- Choose where you use your devices
- Relationship management
- Manage people’s expectations about when they can contact you
- Tell people when you’re available and tell them to call you if it’s urgent
- Self management
- Know when you are the most productive and use that time well
- Allow time to be ‘bored’ – it’s healthy to be unstimulated! It’s when your brain comes up with the most creative ideas
- Spend time in nature to help your cortisol levels balance
- Explore mindfulness and meditation – this could be as simple as spending time cooking or painting – simply dedicating yourself to one thing for 10mins
Jesmond Allen – The lost art of Task Modelling
A Task Model is, at it’s very basics, outlining the steps people go through and the tasks they do to complete a goal. We were shown examples of Task Models that had been put together for e-commerce websites, and Jesmond went into detail about the importance of these tasks being planned out – because humans complete tasks in a certain order, and incomplete tasks trigger stress.
Humans fixate on their task at hand… until it’s complete, and then they move on. Jesmond show us a real life example of using an ATM machine – in the past the task model would be that you take your cash before taking your card, but this meant that people kept leaving their card in the cash machine, because they’d completed their task of drawing cash out! This meant that the task model was changed so that you have to remove your card before taking your cash – meaning the very last task you do is the task that completes your goal.

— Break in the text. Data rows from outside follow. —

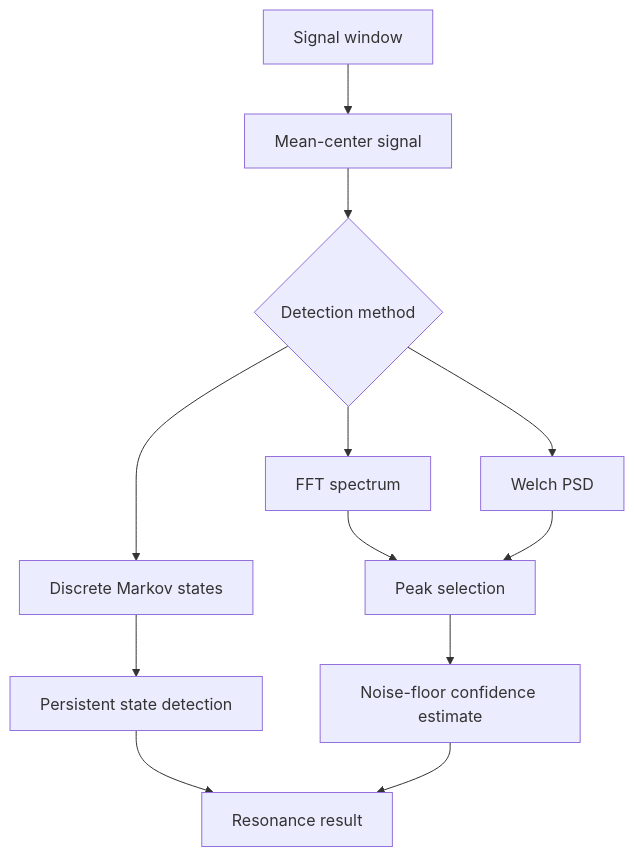
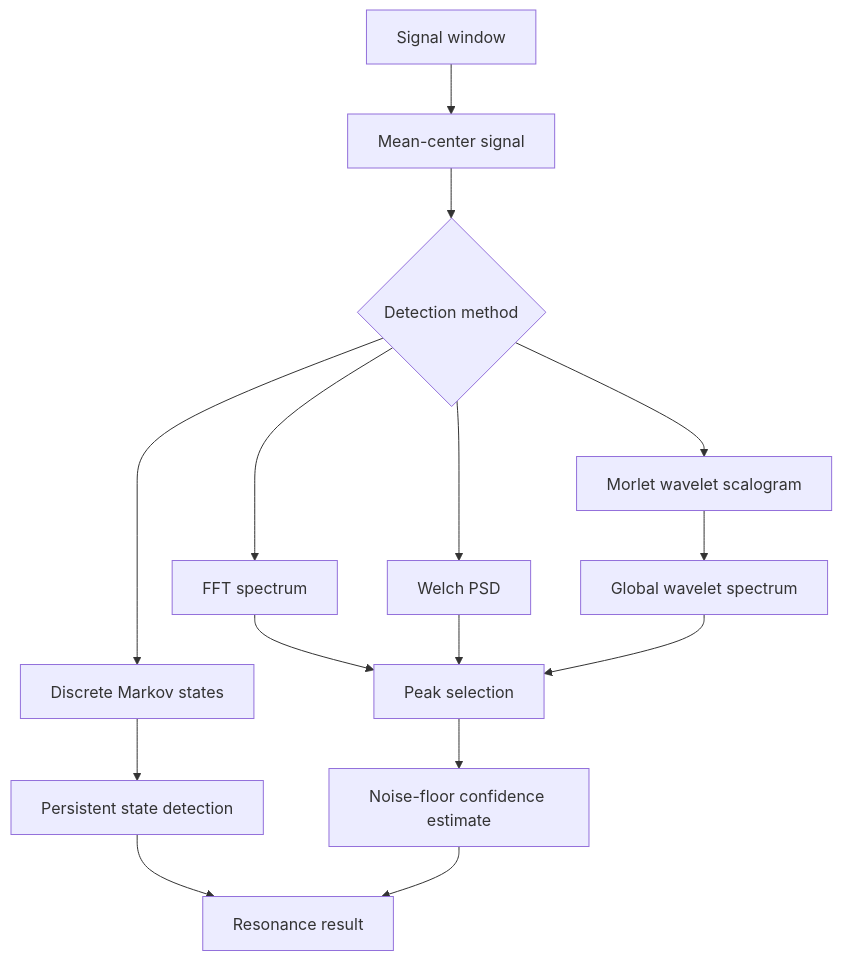
The third of 6 diagrams in docs/architecture.md (topherchris420/dynamic-resonance-rooting), drawn with Mermaid before and after one commit. The commit also changed 10 other files, not shown here.

First line of the commit message:
Add Morlet wavelet resonance detection and streaming/API improvements

````diff
--- a/docs/architecture.md
+++ b/docs/architecture.md
@@ -42,14 +42,17 @@
 ```mermaid
 flowchart TD
     Signal[Signal window] --> Center[Mean-center signal]
     Center --> Method{Detection method}
     Method --> FFT[FFT spectrum]
     Method --> Welch[Welch PSD]
+    Method --> Wavelet[Morlet wavelet scalogram]
     Method --> Markov[Discrete Markov states]
     FFT --> Peaks[Peak selection]
     Welch --> Peaks
+    Wavelet --> Global[Global wavelet spectrum]
+    Global --> Peaks
     Markov --> Persistent[Persistent state detection]
     Peaks --> Confidence[Noise-floor confidence estimate]
     Persistent --> Result[Resonance result]
     Confidence --> Result
 ```
````
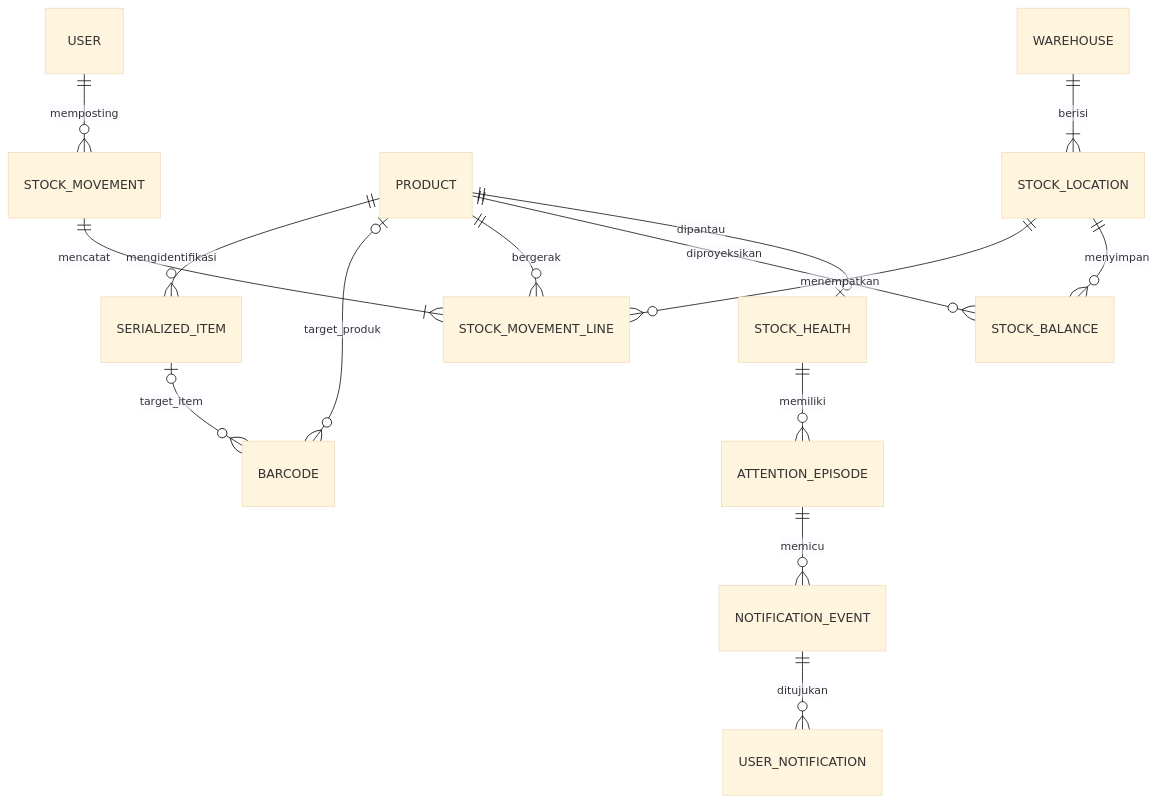
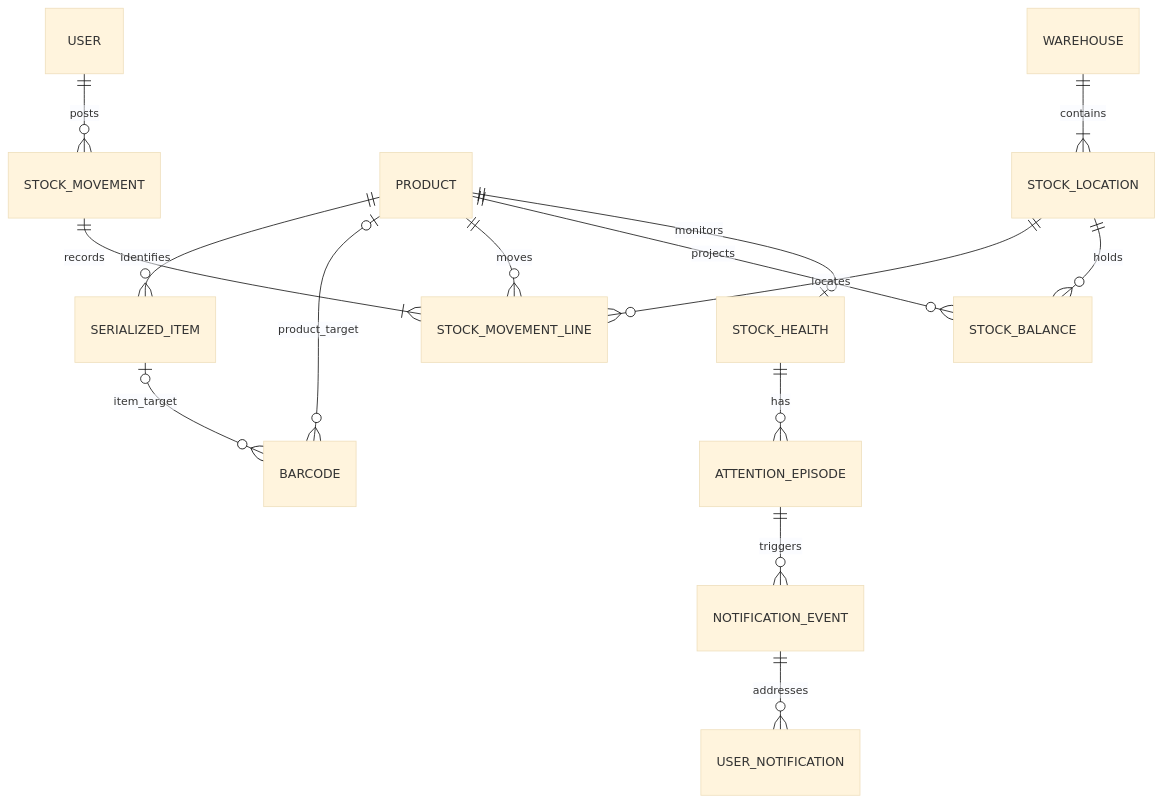
Before and after one commit to yusufarst/bantukasir: the diagram in docs/03-DOMAIN-MODEL.md, drawn with Mermaid (base theme). The commit also changed other lines of this file and 19 other files, not shown here.

Commit message:
docs: complete English product and architecture refinement

````diff
--- a/docs/03-DOMAIN-MODEL.md
+++ b/docs/03-DOMAIN-MODEL.md
@@ -7,17 +7,17 @@
 ```mermaid
 erDiagram
-  USER ||--o{ STOCK_MOVEMENT : memposting
-  PRODUCT ||--o{ SERIALIZED_ITEM : mengidentifikasi
-  PRODUCT o|--o{ BARCODE : target_produk
-  SERIALIZED_ITEM o|--o{ BARCODE : target_item
-  WAREHOUSE ||--|{ STOCK_LOCATION : berisi
-  STOCK_MOVEMENT ||--|{ STOCK_MOVEMENT_LINE : mencatat
-  PRODUCT ||--o{ STOCK_MOVEMENT_LINE : bergerak
-  STOCK_LOCATION ||--o{ STOCK_MOVEMENT_LINE : menempatkan
-  PRODUCT ||--o{ STOCK_BALANCE : diproyeksikan
-  STOCK_LOCATION ||--o{ STOCK_BALANCE : menyimpan
-  PRODUCT ||--o| STOCK_HEALTH : dipantau
-  STOCK_HEALTH ||--o{ ATTENTION_EPISODE : memiliki
-  ATTENTION_EPISODE ||--o{ NOTIFICATION_EVENT : memicu
-  NOTIFICATION_EVENT ||--o{ USER_NOTIFICATION : ditujukan
+  USER ||--o{ STOCK_MOVEMENT : posts
+  PRODUCT ||--o{ SERIALIZED_ITEM : identifies
+  PRODUCT o|--o{ BARCODE : product_target
+  SERIALIZED_ITEM o|--o{ BARCODE : item_target
+  WAREHOUSE ||--|{ STOCK_LOCATION : contains
+  STOCK_MOVEMENT ||--|{ STOCK_MOVEMENT_LINE : records
+  PRODUCT ||--o{ STOCK_MOVEMENT_LINE : moves
+  STOCK_LOCATION ||--o{ STOCK_MOVEMENT_LINE : locates
+  PRODUCT ||--o{ STOCK_BALANCE : projects
+  STOCK_LOCATION ||--o{ STOCK_BALANCE : holds
+  PRODUCT ||--o| STOCK_HEALTH : monitors
+  STOCK_HEALTH ||--o{ ATTENTION_EPISODE : has
+  ATTENTION_EPISODE ||--o{ NOTIFICATION_EVENT : triggers
+  NOTIFICATION_EVENT ||--o{ USER_NOTIFICATION : addresses
 ```
````
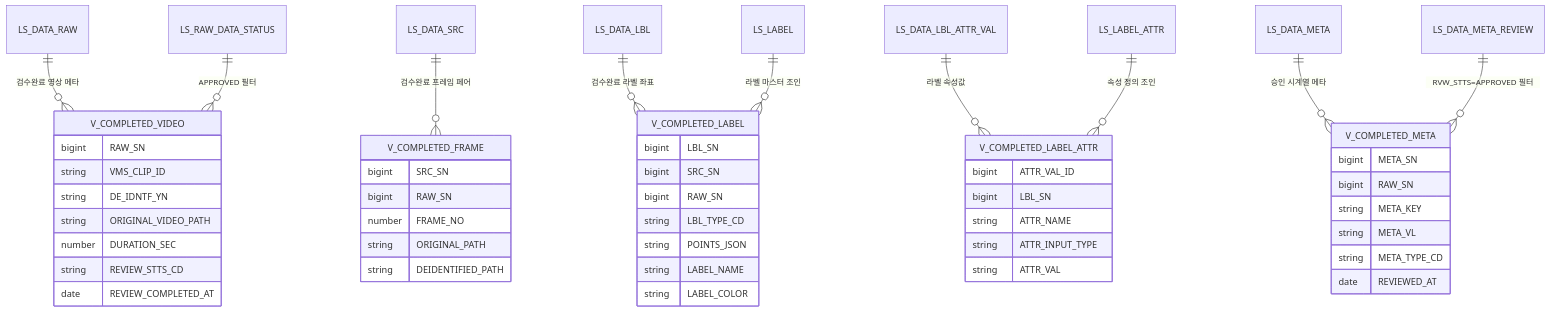
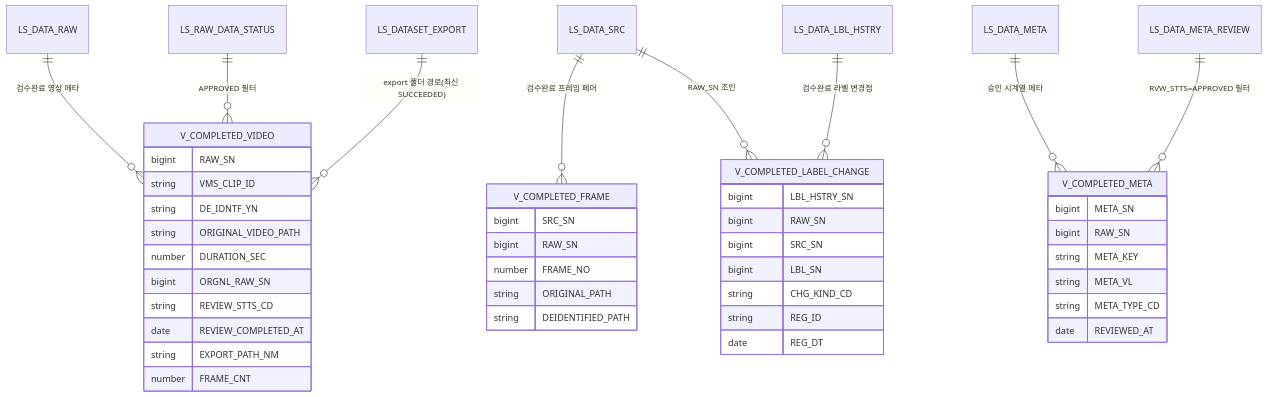
Before and after one commit to New-stella/klid-label: diagram 16 of 16 in docs/design-full/D8-엔티티관계모형설계서.md, drawn with Mermaid. The commit also changed other lines of this file and 22 other files, not shown here.

````diff
--- a/docs/design-full/D8-엔티티관계모형설계서.md
+++ b/docs/design-full/D8-엔티티관계모형설계서.md
@@ -487,52 +488,47 @@
 ```mermaid
 erDiagram
     LS_DATA_RAW ||--o{ V_COMPLETED_VIDEO : "검수완료 영상 메타"
     LS_RAW_DATA_STATUS ||--o{ V_COMPLETED_VIDEO : "APPROVED 필터"
     LS_DATA_SRC ||--o{ V_COMPLETED_FRAME : "검수완료 프레임 페어"
-    LS_DATA_LBL ||--o{ V_COMPLETED_LABEL : "검수완료 라벨 좌표"
-    LS_LABEL ||--o{ V_COMPLETED_LABEL : "라벨 마스터 조인"
-    LS_DATA_LBL_ATTR_VAL ||--o{ V_COMPLETED_LABEL_ATTR : "라벨 속성값"
-    LS_LABEL_ATTR ||--o{ V_COMPLETED_LABEL_ATTR : "속성 정의 조인"
+    LS_DATASET_EXPORT ||--o{ V_COMPLETED_VIDEO : "export 폴더 경로(최신 SUCCEEDED)"
+    LS_DATA_LBL_HSTRY ||--o{ V_COMPLETED_LABEL_CHANGE : "검수완료 라벨 변경점"
+    LS_DATA_SRC ||--o{ V_COMPLETED_LABEL_CHANGE : "RAW_SN 조인"
     LS_DATA_META ||--o{ V_COMPLETED_META : "승인 시계열 메타"
     LS_DATA_META_REVIEW ||--o{ V_COMPLETED_META : "RVW_STTS=APPROVED 필터"
     V_COMPLETED_VIDEO {
         bigint RAW_SN
         string VMS_CLIP_ID
         string DE_IDNTF_YN
         string ORIGINAL_VIDEO_PATH
         number DURATION_SEC
+        bigint ORGNL_RAW_SN
         string REVIEW_STTS_CD
         date REVIEW_COMPLETED_AT
+        string EXPORT_PATH_NM
+        number FRAME_CNT
     }
     V_COMPLETED_FRAME {
         bigint SRC_SN
         bigint RAW_SN
         number FRAME_NO
         string ORIGINAL_PATH
         string DEIDENTIFIED_PATH
     }
-    V_COMPLETED_LABEL {
+    V_COMPLETED_LABEL_CHANGE {
+        bigint LBL_HSTRY_SN
+        bigint RAW_SN
+        bigint SRC_SN
         bigint LBL_SN
-        bigint SRC_SN
-        bigint RAW_SN
-        string LBL_TYPE_CD
-        string POINTS_JSON
-        string LABEL_NAME
-        string LABEL_COLOR
-    }
-    V_COMPLETED_LABEL_ATTR {
-        bigint ATTR_VAL_ID
-        bigint LBL_SN
-        string ATTR_NAME
-        string ATTR_INPUT_TYPE
-        string ATTR_VAL
+        string CHG_KIND_CD
+        string REG_ID
+        date REG_DT
     }
     V_COMPLETED_META {
         bigint META_SN
         bigint RAW_SN
         string META_KEY
         string META_VL
         string META_TYPE_CD
         date REVIEWED_AT
     }
 ```
````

It’s important that we think of the tasks a user takes in order to complete their goal when visiting a website, and making sure we lower the impact of interruptions on the user, to ensure we’re not causing stress for our customers!